Listed records:
● ● ● ●

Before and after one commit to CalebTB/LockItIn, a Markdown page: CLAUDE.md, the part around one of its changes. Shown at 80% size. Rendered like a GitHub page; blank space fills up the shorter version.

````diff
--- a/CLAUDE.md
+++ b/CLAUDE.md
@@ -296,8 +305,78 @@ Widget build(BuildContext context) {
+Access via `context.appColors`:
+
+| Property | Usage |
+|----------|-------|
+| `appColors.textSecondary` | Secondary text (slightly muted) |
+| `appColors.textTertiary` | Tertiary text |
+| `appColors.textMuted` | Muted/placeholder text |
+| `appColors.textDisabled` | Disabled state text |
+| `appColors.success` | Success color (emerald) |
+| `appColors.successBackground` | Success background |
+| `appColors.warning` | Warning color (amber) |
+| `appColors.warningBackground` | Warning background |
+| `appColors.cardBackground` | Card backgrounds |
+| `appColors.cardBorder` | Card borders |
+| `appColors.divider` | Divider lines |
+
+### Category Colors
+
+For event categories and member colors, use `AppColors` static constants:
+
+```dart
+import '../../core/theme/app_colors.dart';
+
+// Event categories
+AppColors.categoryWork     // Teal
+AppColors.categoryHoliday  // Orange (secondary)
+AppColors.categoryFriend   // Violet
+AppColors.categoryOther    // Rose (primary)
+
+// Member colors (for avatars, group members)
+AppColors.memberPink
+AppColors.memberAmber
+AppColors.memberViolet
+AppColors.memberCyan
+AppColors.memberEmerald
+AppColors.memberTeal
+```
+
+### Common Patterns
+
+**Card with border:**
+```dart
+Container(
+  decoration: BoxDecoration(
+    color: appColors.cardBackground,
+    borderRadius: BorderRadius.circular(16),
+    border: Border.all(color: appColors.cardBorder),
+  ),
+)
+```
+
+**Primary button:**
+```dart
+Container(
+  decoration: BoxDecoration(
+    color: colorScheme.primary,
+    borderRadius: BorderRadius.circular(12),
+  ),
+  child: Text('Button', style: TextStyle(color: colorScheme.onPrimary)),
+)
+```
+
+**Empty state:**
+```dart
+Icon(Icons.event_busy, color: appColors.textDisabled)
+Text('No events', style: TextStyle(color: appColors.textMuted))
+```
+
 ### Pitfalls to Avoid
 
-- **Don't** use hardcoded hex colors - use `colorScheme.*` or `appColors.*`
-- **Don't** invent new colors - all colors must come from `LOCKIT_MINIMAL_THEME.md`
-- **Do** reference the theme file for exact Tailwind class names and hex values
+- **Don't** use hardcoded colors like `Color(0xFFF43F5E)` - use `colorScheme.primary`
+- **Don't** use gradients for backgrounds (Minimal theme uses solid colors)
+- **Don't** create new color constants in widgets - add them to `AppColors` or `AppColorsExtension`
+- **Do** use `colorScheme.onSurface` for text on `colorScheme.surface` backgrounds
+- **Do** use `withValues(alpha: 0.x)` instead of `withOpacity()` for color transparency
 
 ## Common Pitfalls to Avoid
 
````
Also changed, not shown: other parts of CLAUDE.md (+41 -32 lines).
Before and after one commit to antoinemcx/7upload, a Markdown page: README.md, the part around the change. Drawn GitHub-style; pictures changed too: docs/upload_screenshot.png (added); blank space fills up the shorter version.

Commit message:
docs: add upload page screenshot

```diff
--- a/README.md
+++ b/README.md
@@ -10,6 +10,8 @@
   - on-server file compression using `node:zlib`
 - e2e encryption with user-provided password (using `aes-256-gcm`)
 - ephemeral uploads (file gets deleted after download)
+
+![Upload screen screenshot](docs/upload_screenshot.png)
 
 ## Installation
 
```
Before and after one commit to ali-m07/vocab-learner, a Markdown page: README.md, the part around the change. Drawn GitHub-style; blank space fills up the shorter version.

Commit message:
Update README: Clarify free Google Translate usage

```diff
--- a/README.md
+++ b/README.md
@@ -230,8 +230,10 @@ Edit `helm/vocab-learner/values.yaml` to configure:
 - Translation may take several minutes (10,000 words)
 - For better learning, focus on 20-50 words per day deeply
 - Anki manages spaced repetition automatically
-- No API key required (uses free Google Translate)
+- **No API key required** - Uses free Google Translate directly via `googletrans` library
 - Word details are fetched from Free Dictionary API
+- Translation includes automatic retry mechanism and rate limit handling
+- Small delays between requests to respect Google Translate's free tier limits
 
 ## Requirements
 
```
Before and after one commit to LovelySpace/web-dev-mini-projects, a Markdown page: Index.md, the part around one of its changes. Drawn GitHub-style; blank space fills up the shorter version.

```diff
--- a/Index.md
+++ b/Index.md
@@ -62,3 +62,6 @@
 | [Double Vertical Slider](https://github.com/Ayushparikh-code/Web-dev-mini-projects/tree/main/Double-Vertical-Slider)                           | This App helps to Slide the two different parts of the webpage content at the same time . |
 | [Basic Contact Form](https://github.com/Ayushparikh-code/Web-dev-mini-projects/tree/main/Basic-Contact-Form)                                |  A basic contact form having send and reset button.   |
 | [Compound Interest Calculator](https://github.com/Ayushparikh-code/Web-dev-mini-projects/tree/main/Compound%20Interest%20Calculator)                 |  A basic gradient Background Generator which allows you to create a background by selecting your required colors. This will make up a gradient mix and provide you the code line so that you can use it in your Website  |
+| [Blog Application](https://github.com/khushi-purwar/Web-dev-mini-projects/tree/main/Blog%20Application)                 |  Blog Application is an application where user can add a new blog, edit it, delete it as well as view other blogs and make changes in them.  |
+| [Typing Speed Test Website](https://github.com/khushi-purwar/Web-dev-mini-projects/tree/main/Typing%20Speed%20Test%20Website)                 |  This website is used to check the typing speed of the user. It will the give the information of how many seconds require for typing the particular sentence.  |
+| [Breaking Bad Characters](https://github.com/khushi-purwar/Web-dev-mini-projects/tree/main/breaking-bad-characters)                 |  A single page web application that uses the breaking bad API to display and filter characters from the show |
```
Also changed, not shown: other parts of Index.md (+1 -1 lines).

● ● ● ●

Please output each entry above exactly, leaving nothing out.

Worked solution:
Before and after one commit to CalebTB/LockItIn, a Markdown page: CLAUDE.md, the part around one of its changes. Shown at 80% size. Rendered like a GitHub page; blank space fills up the shorter version.

````diff
--- a/CLAUDE.md
+++ b/CLAUDE.md
@@ -296,8 +305,78 @@ Widget build(BuildContext context) {
+Access via `context.appColors`:
+
+| Property | Usage |
+|----------|-------|
+| `appColors.textSecondary` | Secondary text (slightly muted) |
+| `appColors.textTertiary` | Tertiary text |
+| `appColors.textMuted` | Muted/placeholder text |
+| `appColors.textDisabled` | Disabled state text |
+| `appColors.success` | Success color (emerald) |
+| `appColors.successBackground` | Success background |
+| `appColors.warning` | Warning color (amber) |
+| `appColors.warningBackground` | Warning background |
+| `appColors.cardBackground` | Card backgrounds |
+| `appColors.cardBorder` | Card borders |
+| `appColors.divider` | Divider lines |
+
+### Category Colors
+
+For event categories and member colors, use `AppColors` static constants:
+
+```dart
+import '../../core/theme/app_colors.dart';
+
+// Event categories
+AppColors.categoryWork     // Teal
+AppColors.categoryHoliday  // Orange (secondary)
+AppColors.categoryFriend   // Violet
+AppColors.categoryOther    // Rose (primary)
+
+// Member colors (for avatars, group members)
+AppColors.memberPink
+AppColors.memberAmber
+AppColors.memberViolet
+AppColors.memberCyan
+AppColors.memberEmerald
+AppColors.memberTeal
+```
+
+### Common Patterns
+
+**Card with border:**
+```dart
+Container(
+  decoration: BoxDecoration(
+    color: appColors.cardBackground,
+    borderRadius: BorderRadius.circular(16),
+    border: Border.all(color: appColors.cardBorder),
+  ),
+)
+```
+
+**Primary button:**
+```dart
+Container(
+  decoration: BoxDecoration(
+    color: colorScheme.primary,
+    borderRadius: BorderRadius.circular(12),
+  ),
+  child: Text('Button', style: TextStyle(color: colorScheme.onPrimary)),
+)
+```
+
+**Empty state:**
+```dart
+Icon(Icons.event_busy, color: appColors.textDisabled)
+Text('No events', style: TextStyle(color: appColors.textMuted))
+```
+
 ### Pitfalls to Avoid
 
-- **Don't** use hardcoded hex colors - use `colorScheme.*` or `appColors.*`
-- **Don't** invent new colors - all colors must come from `LOCKIT_MINIMAL_THEME.md`
-- **Do** reference the theme file for exact Tailwind class names and hex values
+- **Don't** use hardcoded colors like `Color(0xFFF43F5E)` - use `colorScheme.primary`
+- **Don't** use gradients for backgrounds (Minimal theme uses solid colors)
+- **Don't** create new color constants in widgets - add them to `AppColors` or `AppColorsExtension`
+- **Do** use `colorScheme.onSurface` for text on `colorScheme.surface` backgrounds
+- **Do** use `withValues(alpha: 0.x)` instead of `withOpacity()` for color transparency
 
 ## Common Pitfalls to Avoid
 
````
Also changed, not shown: other parts of CLAUDE.md (+41 -32 lines).
Before and after one commit to antoinemcx/7upload, a Markdown page: README.md, the part around the change. Drawn GitHub-style; pictures changed too: docs/upload_screenshot.png (added); blank space fills up the shorter version.

Commit message:
docs: add upload page screenshot

```diff
--- a/README.md
+++ b/README.md
@@ -10,6 +10,8 @@
   - on-server file compression using `node:zlib`
 - e2e encryption with user-provided password (using `aes-256-gcm`)
 - ephemeral uploads (file gets deleted after download)
+
+![Upload screen screenshot](docs/upload_screenshot.png)
 
 ## Installation
 
```
Before and after one commit to ali-m07/vocab-learner, a Markdown page: README.md, the part around the change. Drawn GitHub-style; blank space fills up the shorter version.

Commit message:
Update README: Clarify free Google Translate usage

```diff
--- a/README.md
+++ b/README.md
@@ -230,8 +230,10 @@ Edit `helm/vocab-learner/values.yaml` to configure:
 - Translation may take several minutes (10,000 words)
 - For better learning, focus on 20-50 words per day deeply
 - Anki manages spaced repetition automatically
-- No API key required (uses free Google Translate)
+- **No API key required** - Uses free Google Translate directly via `googletrans` library
 - Word details are fetched from Free Dictionary API
+- Translation includes automatic retry mechanism and rate limit handling
+- Small delays between requests to respect Google Translate's free tier limits
 
 ## Requirements
 
```
Before and after one commit to LovelySpace/web-dev-mini-projects, a Markdown page: Index.md, the part around one of its changes. Drawn GitHub-style; blank space fills up the shorter version.

```diff
--- a/Index.md
+++ b/Index.md
@@ -62,3 +62,6 @@
 | [Double Vertical Slider](https://github.com/Ayushparikh-code/Web-dev-mini-projects/tree/main/Double-Vertical-Slider)                           | This App helps to Slide the two different parts of the webpage content at the same time . |
 | [Basic Contact Form](https://github.com/Ayushparikh-code/Web-dev-mini-projects/tree/main/Basic-Contact-Form)                                |  A basic contact form having send and reset button.   |
 | [Compound Interest Calculator](https://github.com/Ayushparikh-code/Web-dev-mini-projects/tree/main/Compound%20Interest%20Calculator)                 |  A basic gradient Background Generator which allows you to create a background by selecting your required colors. This will make up a gradient mix and provide you the code line so that you can use it in your Website  |
+| [Blog Application](https://github.com/khushi-purwar/Web-dev-mini-projects/tree/main/Blog%20Application)                 |  Blog Application is an application where user can add a new blog, edit it, delete it as well as view other blogs and make changes in them.  |
+| [Typing Speed Test Website](https://github.com/khushi-purwar/Web-dev-mini-projects/tree/main/Typing%20Speed%20Test%20Website)                 |  This website is used to check the typing speed of the user. It will the give the information of how many seconds require for typing the particular sentence.  |
+| [Breaking Bad Characters](https://github.com/khushi-purwar/Web-dev-mini-projects/tree/main/breaking-bad-characters)                 |  A single page web application that uses the breaking bad API to display and filter characters from the show |
```
Also changed, not shown: other parts of Index.md (+1 -1 lines).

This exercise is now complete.